There are tens, hundreds, or even 1000 times more bright galaxies at the edge of space-time (soon after the big bang) than astronomers had predicted, according to the James Webb Space Telescope, which has only been observing the sky for a few weeks.
“No one was expecting anything like this,” says Michael Boylan-Kolchin of the University of Texas, Austin. “Galaxies are exploding out of the woodwork,” says Rachel Somerville of the Flatiron Institute.
As gas clouds are believed to condense into stars and galaxies much more slowly than is suggested by Webb's galaxy-rich photos of the early universe, taken less than 500 million years after the big bang, galaxy formation models may now need to be revised.
Garth Illingworth of the University of California (UC), Santa Cruz, argues that this is "way outside the box" of what the models were forecasting.
Late in June, the NASA-led Webb orbiting observatory, which also received funding from the Canadian and European space agencies, started taking observations from its vantage position 1.5 million kilometers away from Earth.
It has spent most of its time up to this point working on demonstration projects like the Cosmic Evolution Early Release Science (CEERS) Survey.

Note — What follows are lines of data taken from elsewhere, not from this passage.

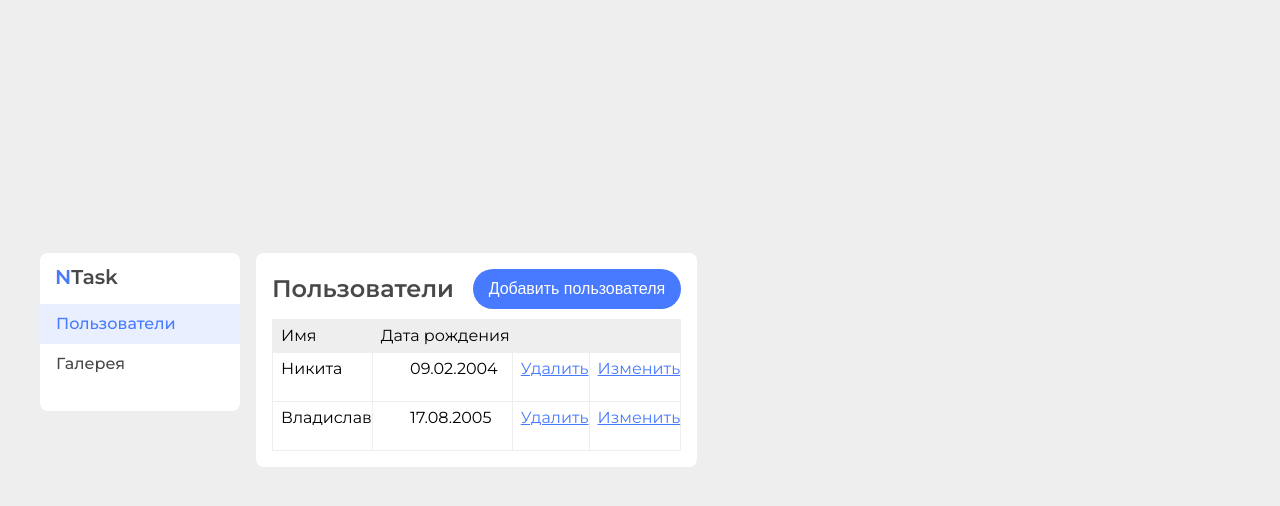
Repository: Grid-Master/NTask
Page: /gallery
An editor plug-in stored every save of this project. The page is shown before and after the next save, followed by the edit.
The browser window is 1280 px wide. The pictures show the whole page.
The project was rebuilt for these pictures with package versions that can differ from the ones it lists, and the page was loaded fresh each time. Also part of the build but not shown: src/components/gallery/gallery.sass, src/components/gallery/Gallery.tsx, src/components/updateUser/updateUser.sass, src/components/updateUser/UpdateUser.tsx.

Above is the page before, as saved 2023-06-09 19:49:00.

### public/index.html
<!DOCTYPE html>
<html lang="en">
  <head>
    <meta charset="utf-8" />
    <link rel="icon" href="%PUBLIC_URL%/favicon.ico" />
    <meta name="viewport" content="width=device-width, initial-scale=1" />
    <meta name="theme-color" content="#000000" />
    <meta name="description" content="Web site created using create-react-app" />
    <link rel="apple-touch-icon" href="%PUBLIC_URL%/logo192.png" />
    <link rel="preconnect" href="https://fonts.googleapis.com" />
    <link rel="preconnect" href="https://fonts.gstatic.com" crossorigin />
    <link
      href="https://fonts.googleapis.com/css2?family=Montserrat:wght@300;400;500;600;700&display=swap"
      rel="stylesheet" />
    <link rel="manifest" href="%PUBLIC_URL%/manifest.json" />
    <title>React App</title>
  </head>
  <body>
    <noscript>You need to enable JavaScript to run this app.</noscript>
    <div id="root"></div>
  </body>
</html>

### src/index.tsx
import React from 'react';
import ReactDOM from 'react-dom/client';
import { Provider } from 'react-redux';
import './index.css';
import App from './App';
import { BrowserRouter } from 'react-router-dom';
import store from './store';

const root = ReactDOM.createRoot(document.getElementById('root') as HTMLElement);
root.render(
  <React.StrictMode>
    <BrowserRouter>
      <Provider store={store}>
        <App />
      </Provider>
    </BrowserRouter>
  </React.StrictMode>,
);

### src/index.css
html, body, div, span, applet, object, iframe,
h1, h2, h3, h4, h5, h6, p, blockquote, pre,
a, abbr, acronym, address, big, cite, code,
del, dfn, em, img, ins, kbd, q, s, samp,
small, strike, strong, sub, sup, tt, var,
b, u, i, center,
dl, dt, dd, ol, ul, li,
fieldset, form, label, legend,
table, caption, tbody, tfoot, thead, tr, th, td,
article, aside, canvas, details, embed,
figure, figcaption, footer, header, hgroup,
menu, nav, output, ruby, section, summary,
time, mark, audio, video {
	margin: 0;
	padding: 0;
	border: 0;
	font-size: 100%;
	font: inherit;
	vertical-align: baseline;
}
/* HTML5 display-role reset for older browsers */
article, aside, details, figcaption, figure,
footer, header, hgroup, menu, nav, section {
	display: block;
}
body {
	line-height: 1;
}
ol, ul {
	list-style: none;
}
blockquote, q {
	quotes: none;
}
blockquote:before, blockquote:after,
q:before, q:after {
	content: '';
	content: none;
}
table {
	border-collapse: collapse;
}
body {
  margin: 0;
  font-family: Montserrat;
  background: #EEEEEE;
;
}
input {
	font-family: Montserrat;
}

#root {
	display: flex;
	align-items: center;
	justify-content: center;
	height: 100vh;
}

code {
  font-family: source-code-pro, Menlo, Monaco, Consolas, 'Courier New',
    monospace;
}

### src/App.tsx
import './App.css';
import { FC, useEffect } from 'react';
import Navbar from './components/navabar/Navbar';
import UserList from './components/userList/UserList';
import { Routes, Route, useNavigate } from 'react-router-dom';
import Gallery from './components/gallery/Gallery';
import UpdateUser from './components/updateUser/UpdateUser';

const App: FC = () => {
  const navigate = useNavigate();
  useEffect(() => {
    navigate('/NTask/users');
  }, []);

  return (
    <div className="App">
      <Navbar />
      <Routes>
        <Route path="/NTask/users" element={<UserList />} />
        <Route path="/NTask/users/:id" element={<UpdateUser />} />
        <Route path="/NTask/gallery" element={<Gallery />} />
        <Route path="*" element={<h1>Error</h1>} />
      </Routes>
    </div>
  );
};

export default App;

### src/store/index.ts
import { configureStore } from '@reduxjs/toolkit';
import usersReducer from './usersSlice';
import galleryReducer from './gallerySlice';

const store = configureStore({
  reducer: { usersReducer, galleryReducer },
});

export default store;

export type RootState = ReturnType<typeof store.getState>;
export type AppDispatch = typeof store.dispatch;

### src/App.css
.App {

  width: 100%;
  display: flex;
  align-items:start;
  gap: 16px;
  max-width: 1200px;
  margin: 0 auto;
}

@media screen and (max-width: 1200px) {
  .App {
    flex-direction: column;
    max-width: 1000px;
  }
}
@media screen and (max-width: 1000px) {
  .App {
    max-width: 600px;
    padding: 16px;
  }
}
@media screen and (max-width: 600px) {
  .App {
    max-width: calc(320px - 32px);
  }
}

### src/components/navabar/Navbar.tsx
import { FC } from 'react';
import './navbar.sass';
import { useNavigate, useLocation } from 'react-router-dom';
const logo = require('../../images/logo.png');

const Navbar: FC = () => {
  const navigate = useNavigate();
  const { pathname } = useLocation();

  return (
    <div className="navbar">
      <div className="navbar__imagecontainer">
        <img src={logo} alt="logo" />
      </div>
      <div
        className={pathname.includes('/users') ? 'navbar__item navbar__active' : 'navbar__item'}
        onClick={() => navigate('/NTask/users')}>
        Пользователи
      </div>
      <div
        className={pathname.includes('/gallery') ? 'navbar__item navbar__active' : 'navbar__item'}
        onClick={() => navigate('/NTask/gallery')}>
        Галерея
      </div>
    </div>
  );
};

export default Navbar;

### src/components/userList/UserList.tsx
import React, { FC } from 'react';
import { useNavigate } from 'react-router-dom';
import './userList.sass';
import { useAppDispatch, useAppSelector } from '../../store/hooks';
import { removeUser } from '../../store/usersSlice';

const UserList: FC = () => {
  const navigate = useNavigate();
  const users = useAppSelector((state) => state.usersReducer.users);
  const dispatch = useAppDispatch();

  const updateHandler = (router: string) => {
    navigate(router);
    window.scrollTo(0, 0);
  };

  const deleteHandler = (id: number) => {
    dispatch(removeUser(id));
  };

  return (
    <div className="userList">
      <div>
        <h1 className="userList__title">Пользователи</h1>
        <button className="userList__addUserBtn" onClick={() => updateHandler('createuser')}>
          Добавить пользователя
        </button>
      </div>
      <table className="userList__table">
        <tr className="userList__table-info">
          <td>Имя</td>
          <td>Дата рождения</td>
          <td></td>
          <td></td>
        </tr>
        {users.map((user) => (
          <tr key={user.id}>
            <td>{user.name}</td>
            <td>&nbsp; &nbsp; &nbsp; &nbsp;{user.date} &nbsp; &nbsp; &nbsp; &nbsp;</td>
            <td className="userList__table-btn" onClick={() => deleteHandler(user.id)}>
              Удалить
            </td>
            <td className="userList__table-btn" onClick={() => updateHandler(`${user.id}`)}>
              Изменить
            </td>
          </tr>
        ))}
      </table>
    </div>
  );
};

export default UserList;

### src/store/usersSlice.ts
import { createSlice, PayloadAction } from '@reduxjs/toolkit';
import { users } from '../data/users';

export interface IUser {
  id: number;
  name: string;
  date: string;
}

const usersSlice = createSlice({
  name: 'users',
  initialState: {
    users: [...users] as IUser[],
  },
  reducers: {
    addUser(state, action: PayloadAction<IUser>) {
      state.users.push(action.payload);
    },
    updateUser(state, action: PayloadAction<IUser>) {
      let updateUser = state.users.find((user) => user.id === action.payload.id);
      if (updateUser) {
        updateUser.name = action.payload.name;
        updateUser.date = action.payload.date;
      }
      state.users = state.users.map((user) => (user.id === updateUser?.id ? updateUser : user));
    },
    removeUser(state, action: PayloadAction<number>) {
      state.users = state.users.filter((user) => user.id !== action.payload);
    },
  },
});

export const { removeUser, updateUser, addUser } = usersSlice.actions;

export default usersSlice.reducer;

### src/store/gallerySlice.ts
import { createSlice, PayloadAction } from '@reduxjs/toolkit';

export interface IPhoto {
  id: number;
  isSelected: boolean;
  file: any;
}

const gallerySlice = createSlice({
  name: 'users',
  initialState: {
    photos: [] as IPhoto[],
  },
  reducers: {
    addPhoto(state, action: PayloadAction<IPhoto>) {
      state.photos.unshift(action.payload);
    },
    pickPhoto(state, action: PayloadAction<number>) {
      const pickedPhoto = state.photos.findIndex((photo) => photo.id === action.payload);
      console.log(pickedPhoto, 'picked');
      if (pickedPhoto !== -1) {
        state.photos[pickedPhoto] = {
          ...state.photos[pickedPhoto],
          isSelected: !state.photos[pickedPhoto].isSelected,
        };
      }
    },
    removePhotos(state) {
      state.photos = state.photos.filter((photo) => !photo.isSelected);
    },
  },
});

export const { addPhoto, pickPhoto, removePhotos } = gallerySlice.actions;

export default gallerySlice.reducer;

### src/components/navabar/navbar.sass
.navbar
    width: 200px
    height: 158px
    background: #FFFFFF
    border-radius: 8px
    &__imagecontainer
        padding: 16px 0
        margin-left: 16px
    &__item
        padding: 8px 16px
        cursor: pointer
        font-weight: 500
        font-size: 16px
        line-height: 150%
        color: #484848
        transition: .3s
        &:hover
            color: #477AFF

    &__active
        background: #E9EFFF
        color: #477AFF

@media screen and (max-width: 600px)
    .navbar
        width: 288px
        height: 158px

### src/components/userList/userList.sass
.userList
    // width: 100%
    background: #FFFFFF
    border-radius: 8px
    padding: 16px
    >div
        display: flex
        align-items: center
        justify-content: space-between
    &__title
        font-weight: 600
        font-size: 24px
        line-height: 150%
        color: #484848
    &__addUserBtn
        font-weight: 500
        font-size: 16px
        line-height: 100%
        color: #FFFFFF
        background: #477AFF
        border-radius: 20px
        padding: 12px 16px
        border: none
        outline: none
        cursor: pointer
        transition: .3s
        &:hover
            opacity: .8
    &__table
        margin-top: 10px
        // width: 952px
        td
            border: 1px solid #EEEEEE
            // width: 238px
            text-align: start
            padding: 8px 0
            padding-left: 8px
        &-btn
            cursor: pointer
            text-decoration-line: underline
            color: #477AFF
            transition: .2s
            text-align: center !important
            &:hover
                opacity: .8
        tr td:nth-child(2)
            width: 131px !important
        // tr:first-child td:first-child
        //     border-radius: 8px 0 0 0
        // tr:first-child td:last-child
        //     border-radius: 0 8px 0 0
        // tr:last-child td:first-child
        //     border-radius: 0 0 8px 0
        // tr:last-child td:last-child
        //     border-radius: 0 0 0 8px //??
        &-info
            background-color: #EEEEEE
            border-radius: 8px !important

@media screen and (max-width: 1200px)
    .userList
        width: calc( 100% - 32px )
@media screen and (max-width: 600px)
    .userList
        &__table
            display: block
            overflow-x: scroll
            &::-webkit-scrollbar
                // width: 4px
                scroll-margin-top: 5px
                height: 4px
                border: 1px solid #d5d5d5
            &::-webkit-scrollbar-track
                border-radius: 0
                background: #eeeeee
            &::-webkit-scrollbar-thumb
                border-radius: 0
                background: #b0b0b0
                cursor: pointer
        >div
            flex-direction: column
            align-items: start
        &__title
            margin-bottom: 10px

### src/store/hooks.ts
import { useDispatch, useSelector, TypedUseSelectorHook } from 'react-redux';
import type { RootState, AppDispatch } from '../store';

export const useAppDispatch = () => useDispatch<AppDispatch>();
export const useAppSelector: TypedUseSelectorHook<RootState> = useSelector;

### src/data/users.ts
import { IUser } from '../store/usersSlice';

export const users: IUser[] = [
  {
    id: 1,
    name: 'Никита',
    date: '09.02.2004',
  },
  {
    id: 2,
    name: 'Владислав',
    date: '17.08.2005',
  },
];

After the next save:
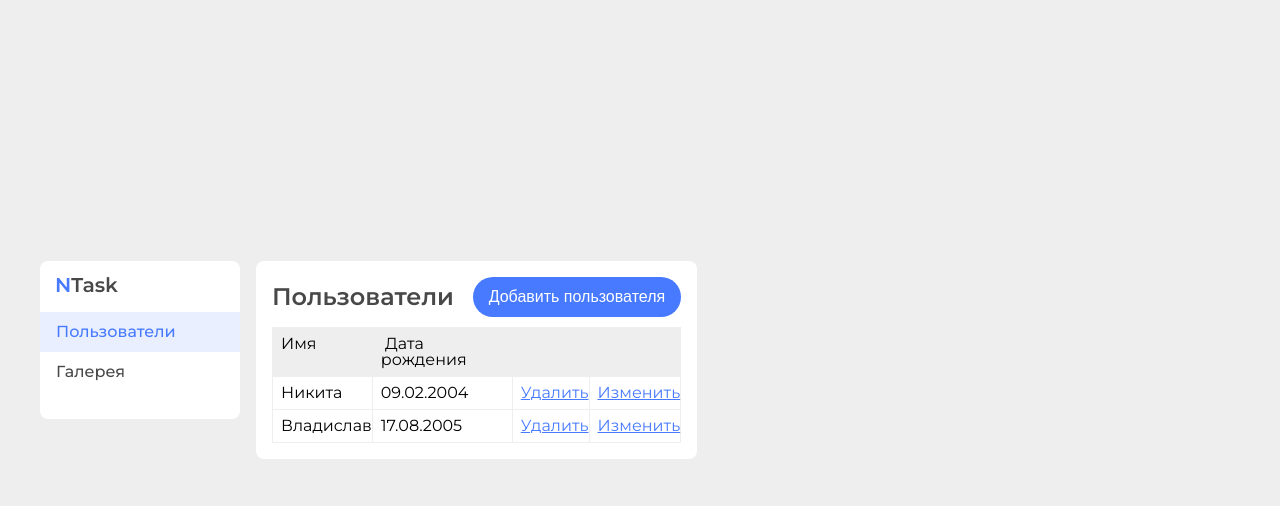
Saved 25 s later.
--- a/src/components/userList/UserList.tsx
+++ b/src/components/userList/UserList.tsx
@@ -29,14 +29,14 @@ const UserList: FC = () => {
       <table className="userList__table">
         <tr className="userList__table-info">
           <td>Имя</td>
-          <td>Дата рождения</td>
+          <td> &nbsp;Дата рождения &nbsp;</td>
           <td></td>
           <td></td>
         </tr>
         {users.map((user) => (
           <tr key={user.id}>
             <td>{user.name}</td>
-            <td>&nbsp; &nbsp; &nbsp; &nbsp;{user.date} &nbsp; &nbsp; &nbsp; &nbsp;</td>
+            <td>{user.date}</td>
             <td className="userList__table-btn" onClick={() => deleteHandler(user.id)}>
               Удалить
             </td>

The Webb Space Telescope is intended to explore cosmic history more thoroughly than the Hubble Space Telescope.
|The James Webb Space Telescope captured this galaxy at a record distance.SOPHIE JEWELL/CLARA POLLOCK

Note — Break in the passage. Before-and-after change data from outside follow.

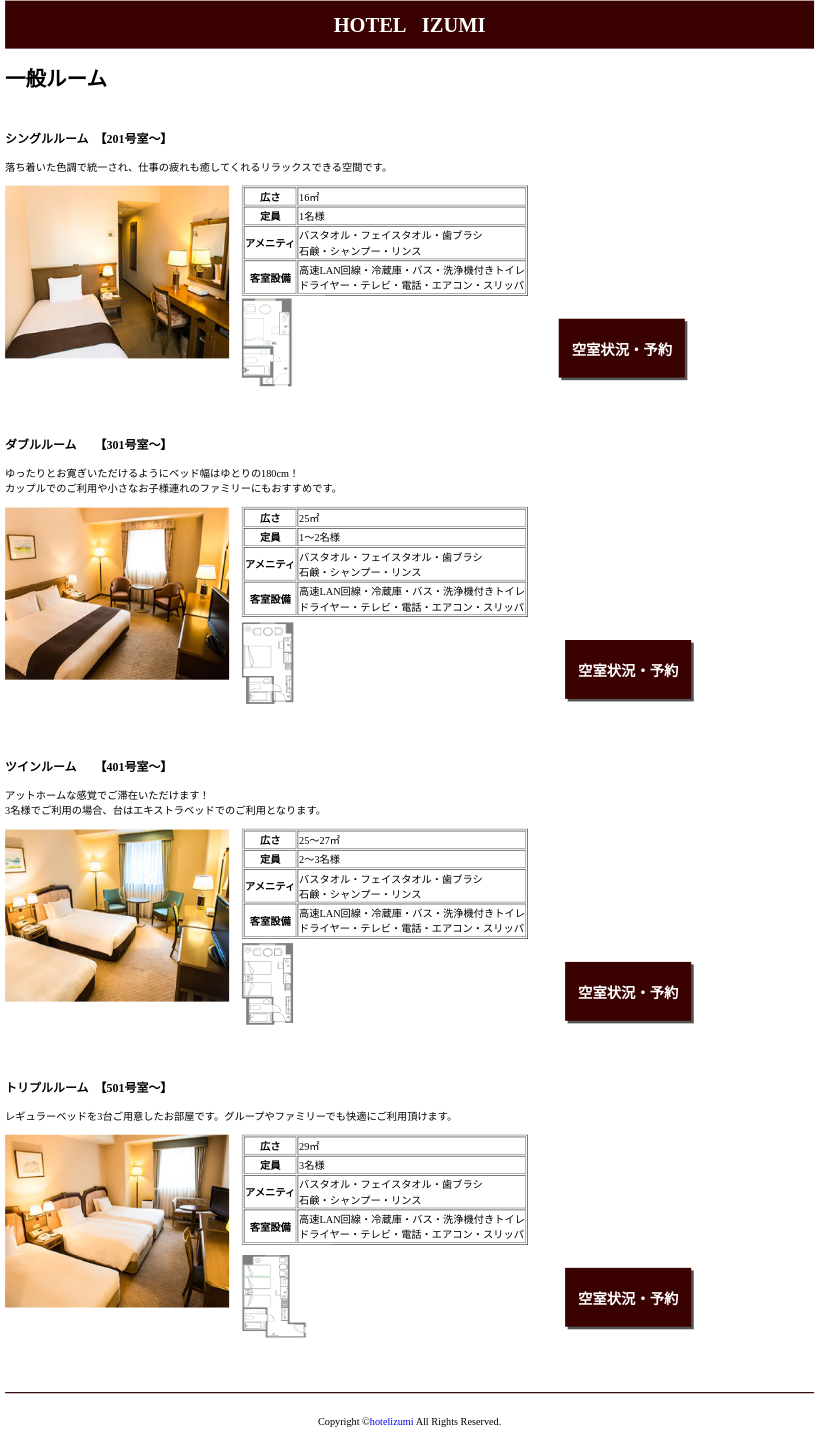
Repository: sep-dev/hotel_site
Page: http://localhost/HOTEL_IZUMI/general
The author's editor kept a copy of each file at every save. The page is drawn from the files as they stood at one save, then again after the next save.
The browser window is 1280 px wide. The pictures show the whole page, at 64% of full size.
The page is served by Tomcat 9.

Above is the page before, as saved 2016-05-25 06:19:38.

After the next save:
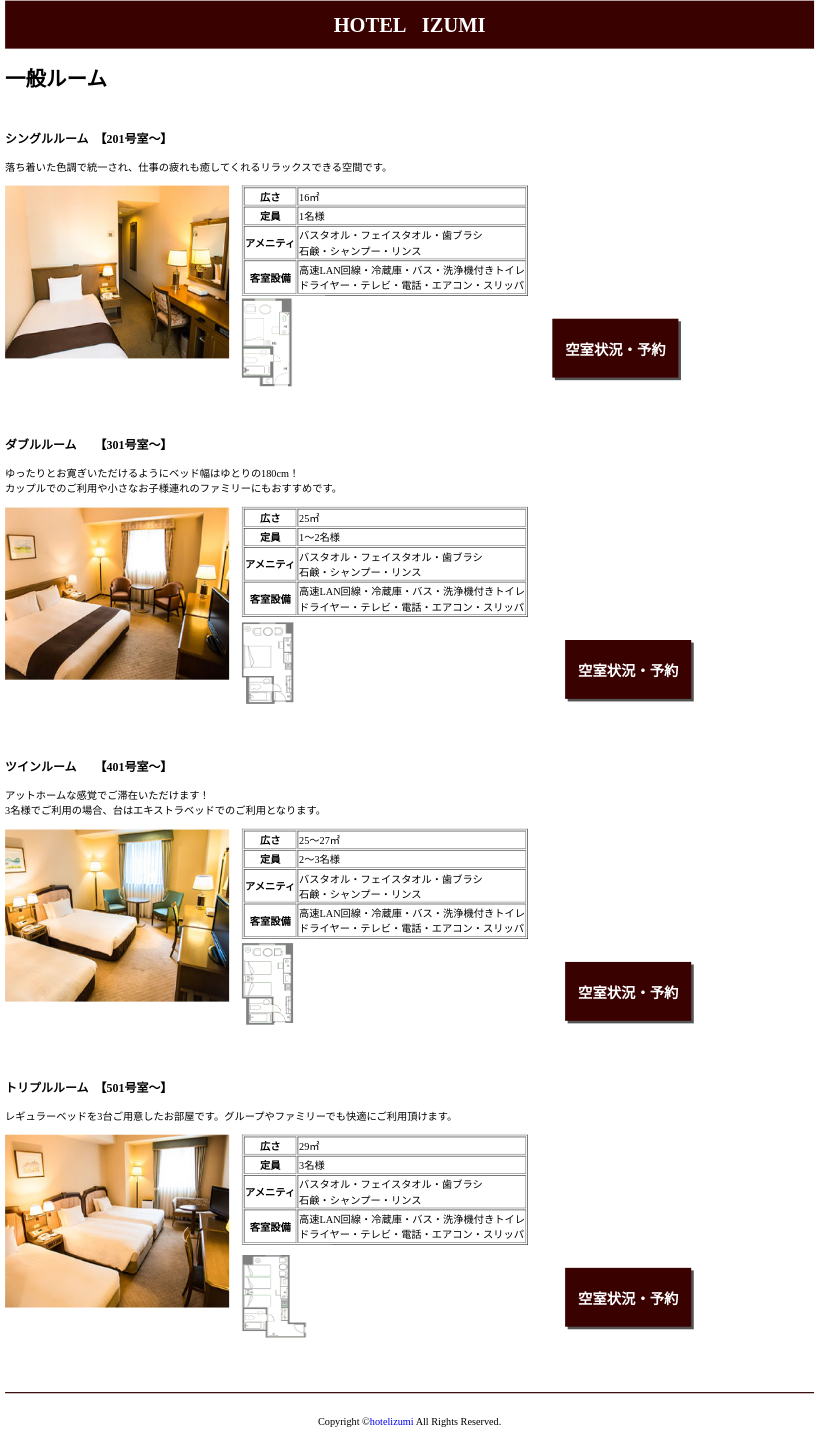
Saved 8 s later.
--- a/HOTEL_IZUMI/src/main/webapp/WEB-INF/views/general.jsp
+++ b/HOTEL_IZUMI/src/main/webapp/WEB-INF/views/general.jsp
@@ -51,7 +51,7 @@
 
       <img src="./resources/picture/ph01_shw1.png" alt="間取り図" width="130" height="146" align="left" ><br><br>
 
-      <button class="button2" type="submit" style="position: absolute; right: 210px;">空室状況・予約</button>
+      <button class="button2" type="submit" style="position: absolute; right: 220px;">空室状況・予約</button>
       <br clear="all">
       <br><br><br>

Webb is more sensitive to such distant sources, whose light is stretched to longer, redder wavelengths by cosmic expansion, thanks to its 6.5-meter mirror, which has six times the area of Hubble's and operates at infrared wavelengths.
Within days of starting its observations, Webb discovered a candidate galaxy that would have been the farthest distant object ever observed if it had been visible when the universe was only 230 million years old or 1.7% of its present age.
Surveys conducted since then have revealed that the object is just one of a dazzling array of early galaxies, each of which is modest by modern standards but has a higher luminosity than anticipated.
According to photos of a small piece of sky, some scientists warn that the abundance may be a mirage. Boylan-Kolchin questions whether Webb simply "lucked out" and gazed into a massive cluster of galaxies that was denser than the rest of the early universe.
When CEERS expands its scope later this year and results from additional comprehensive surveys are available, that question will be answered.
A few of these posing galaxies have already been found by Webb's early scientific teams, as they report in a number of recent preprints. However, astronomers may have to fundamentally rethink galaxy formation or the dominant cosmology if the abundance of early galaxies is real.
According to Charlotte Mason of the Niels Bohr Institute, research using Hubble has revealed that star formation has been occurring at a comparatively consistent rate for up to 600 million years after the big bang. However, the Webb data suggest that in earlier eras, it was moving at a far faster rate—so quickly, that gas clouds were collapsing without any restraint from heat or supernovae.
In fact, Tommaso Treu of the University of California, Los Angeles, who is in charge of the GLASS Webb survey, claims that his team is observing these young galaxies "form stars like crazy." They look, he adds, “like giant balls of star formation and nothing else.”
James Webb is already breaking many astronomical records and we can't wait to see what's next.